Among 37 coal producers in Illinois, Indiana, and western Kentucky, United Electric ranks eleventh in coal reserves, with less than one per cent of the total midwest reserves controlled by these companies in 1968. Of the nine "leading" Illinois producers*fn9 that reported their reserves, United Electric ranked eighth in reserve holdings. Of the 11 "leading" producers in the three-state area, United Electric ranked tenth in reserve holdings. Of the more than 2 billion tons of coal reserves dedicated to existing mines in Illinois, Indiana and western Kentucky, United Electric controlled 52,033,304 tons (of which only 4 million tons were contractually uncommitted) or approximately 2.5 per cent.

In contrast with Freeman, all of United Electric's production and coal reserves have an average sulphur content greater than 2.5 per cent. Furthermore, United Electric produces virtually no metallurgical coal. Combining statistically the reserves and production of United Electric and Freeman the result is as follows: The two companies together control 4.81 per cent of the total coal reserves in Illinois, Indiana and western Kentucky,*fn10 and account for 10.9 per cent of the area's production, a more than 10 per cent decrease in the combination's percentage of such production since 1959.

II. BACKGROUND OF THE COAL INDUSTRY

Coal mining today is undergoing a period of rapid and pervasive change. Major readjustment in the structure and patterns of coal production and distribution has been required, and continues to be required.*fn11

Changes in the Demand for Coal

     Emergence of Utility Demand as the Principal Market for
                              Coal

As a result of market losses to other forms of energy, the utility market has become the mainstay of coal production, although the use of coal has not kept pace with the growth of utility output. In the utility market, coal also faces competition from other sources of energy, including not only natural gas, oil, and nuclear fuel, but also such emerging competitors as pumped storage*fn13 and geothermal energy.*fn14 The evidence clearly indicates that coal's present dominant position in the utility industry will suffer increasing erosion, and nuclear energy may eventually displace coal entirely as an energy source for midwest utilities. Ernest Tremmel, Director of the Division of Industrial Participation of the United States Atomic Energy Commission, testified that, in the long term, electricity could be generated at the lowest cost by a utility system combining nuclear and pumped storage facilities, together with gas turbine peaking units.

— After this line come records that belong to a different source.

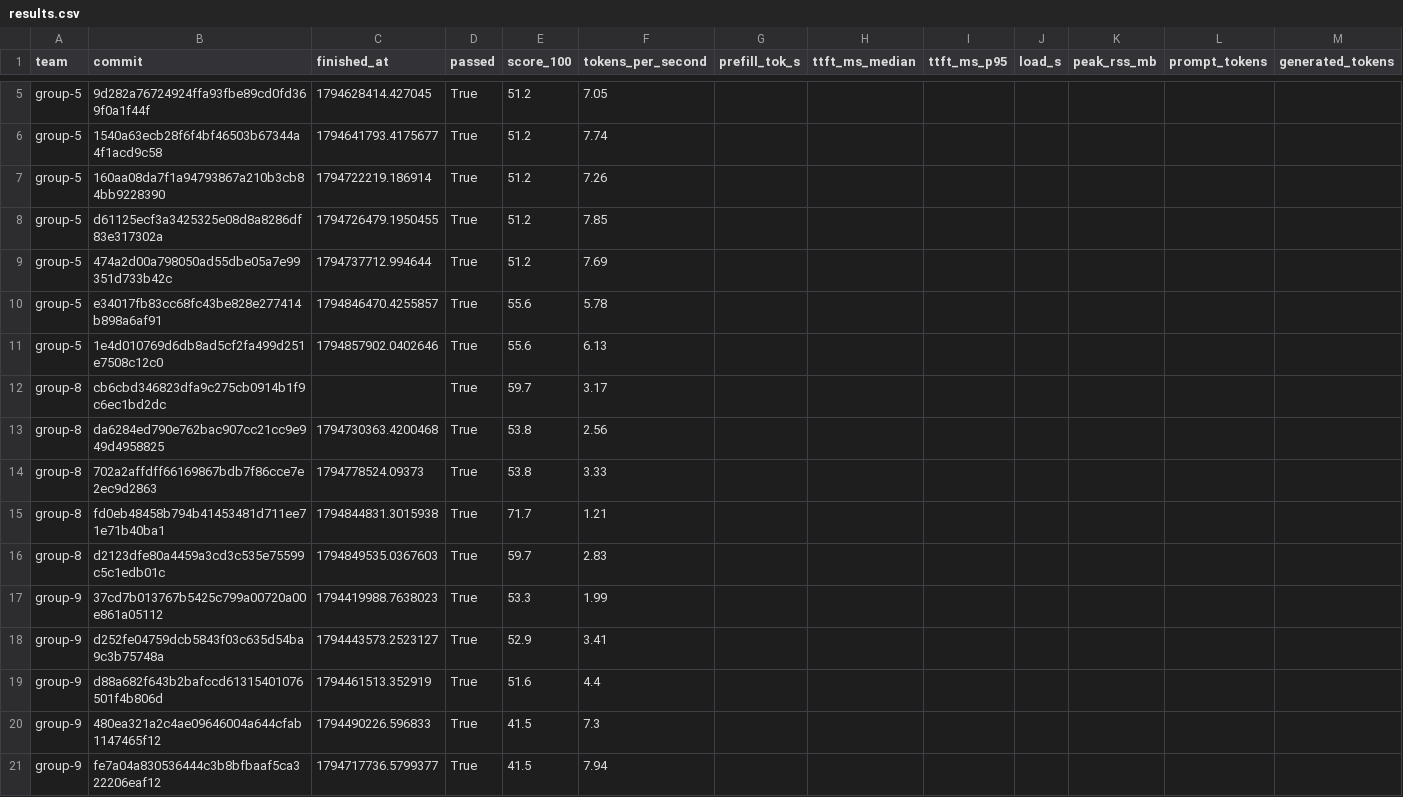
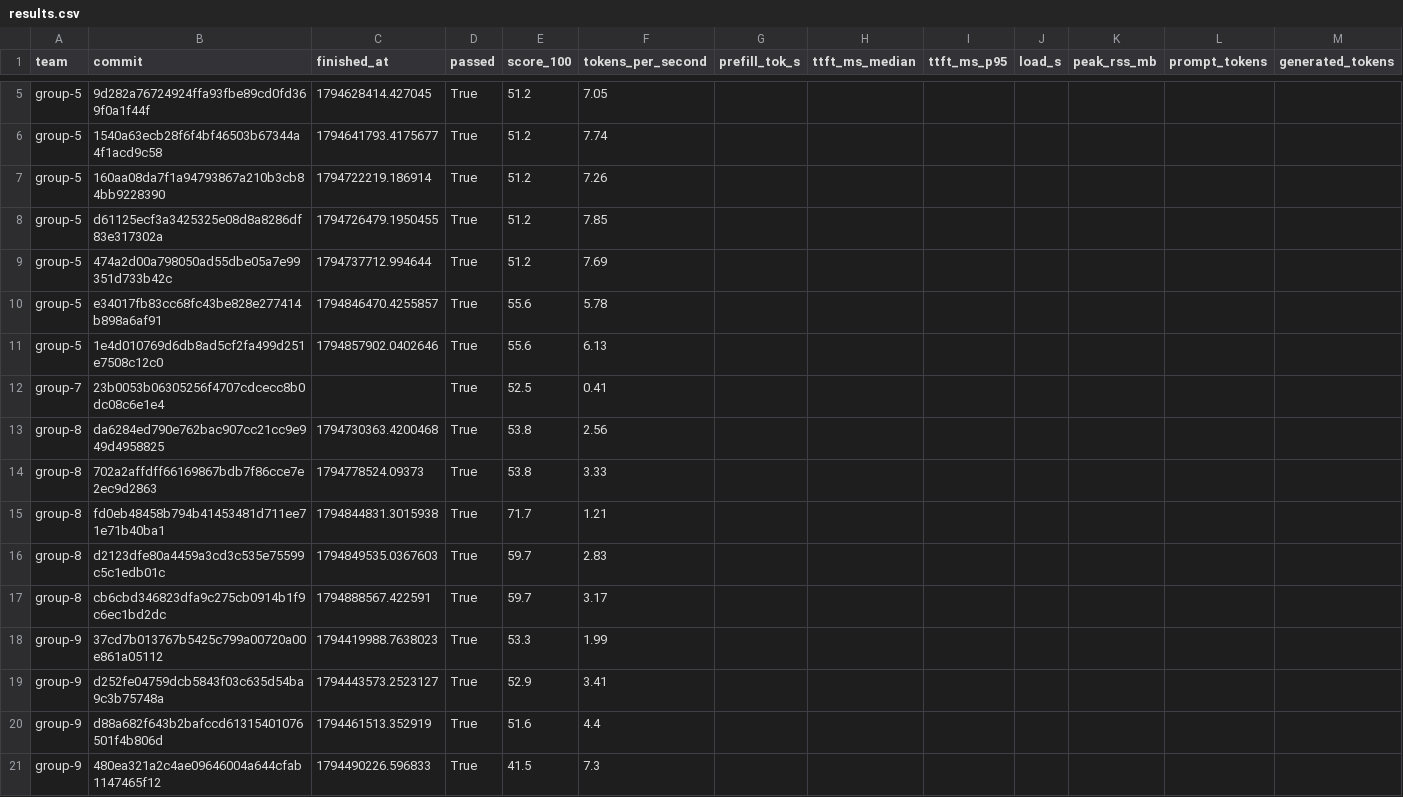
Before and after one commit to ECE382M-20/results, a CSV file: summary/results.csv, drawn as a sheet; only a part is shown, gaps mark what is left out; the shorter side is filled out with more unchanged rows; removed rows and columns are numbered as before the commit, all else as after; rows hold the shown columns only; the diff names each change by its address in the sheet, - before the commit and + after, or states it on an @@ line.

Commit message:
result: group-7 23b0053b

```diff
--- a/summary/results.csv
+++ b/summary/results.csv
-row 12: group-8 | cb6cbd346823dfa9c275cb0914b1f9c6ec1bd2dc |  | True | 59.7 | 3.17
+row 12: group-7 | 23b0053b06305256f4707cdcecc8b0dc08c6e1e4 |  | True | 52.5 | 0.41
+row 17: group-8 | cb6cbd346823dfa9c275cb0914b1f9c6ec1bd2dc | 1794888567.422591 | True | 59.7 | 3.17
```
Also changed, not shown: 5 other files.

More immediately, air pollution abatement regulations will have an adverse impact on coal during the next 10 to 20 years due to their effect on interfuel competition and consumption patterns of coal. A number of witnesses testified that there is and will continue to be a tendency to turn to other fuels, such as gas, oil, and nuclear energy, as a means of coping with air pollution abatement regulations. The net effect of this trend will be an increase in the consumption of these fuels at the expense of coal. In their report to the Federal Power Commission, the West Central Region Advisory Committee*fn15 predicted that in the midwest, coal's share of the electric utility market would decline from 72.2 per cent in 1966 to 22.2 per cent by 1990, and nuclear energy's share will increase from one per cent to 69.7 per cent in the same period. The report specifically stated that:

    "During the period 1970-1990, electric generation
  will be dependent upon five basic forms of energy —
  coal, gas, oil, hydro, and nuclear. . . . Coal,
  however, will be faced with continuing

  pressures from other forms of energy, and based on
  present trends the most significant competition will
  be from nuclear energy." Defendants' Exhibit 257, p.
  II-9.

Thus, the competitive situation within the energy market as a whole is already more fluid than it has ever been before and will become increasingly so in the future. Dr. Bruce C. Netschert, an expert in energy economics, testified that:

    "Competition is today more severe, more keen, among
  the fuels and between the fuels and between the fuels
  and electricity, and . . . intersubstitutability is
  also greater than it has been before. . . . [B]oth
  this competition and this intersubstitutability is
  likely to increase in the future. The choice facing
  the consumer is wider than ever before and will
  become still wider. Netschert Deposition, p. 53.

Changes in the Production of Coal

The fact that coal continues to be one of the suppliers of the energy requirements of the electric utilities reflects the success of coal producers in delivering coal at a low cost per BTU.*fn16 That coal producers have been able to do this, despite sharply rising costs, reflects the technological revolution that has led to enormous increases in productivity, and to the ability to negotiate bulk shipment and unit train freight rates. The testimony and exhibits indicate that both coal prices and coal rail rates have increased far less than other prices in the economy.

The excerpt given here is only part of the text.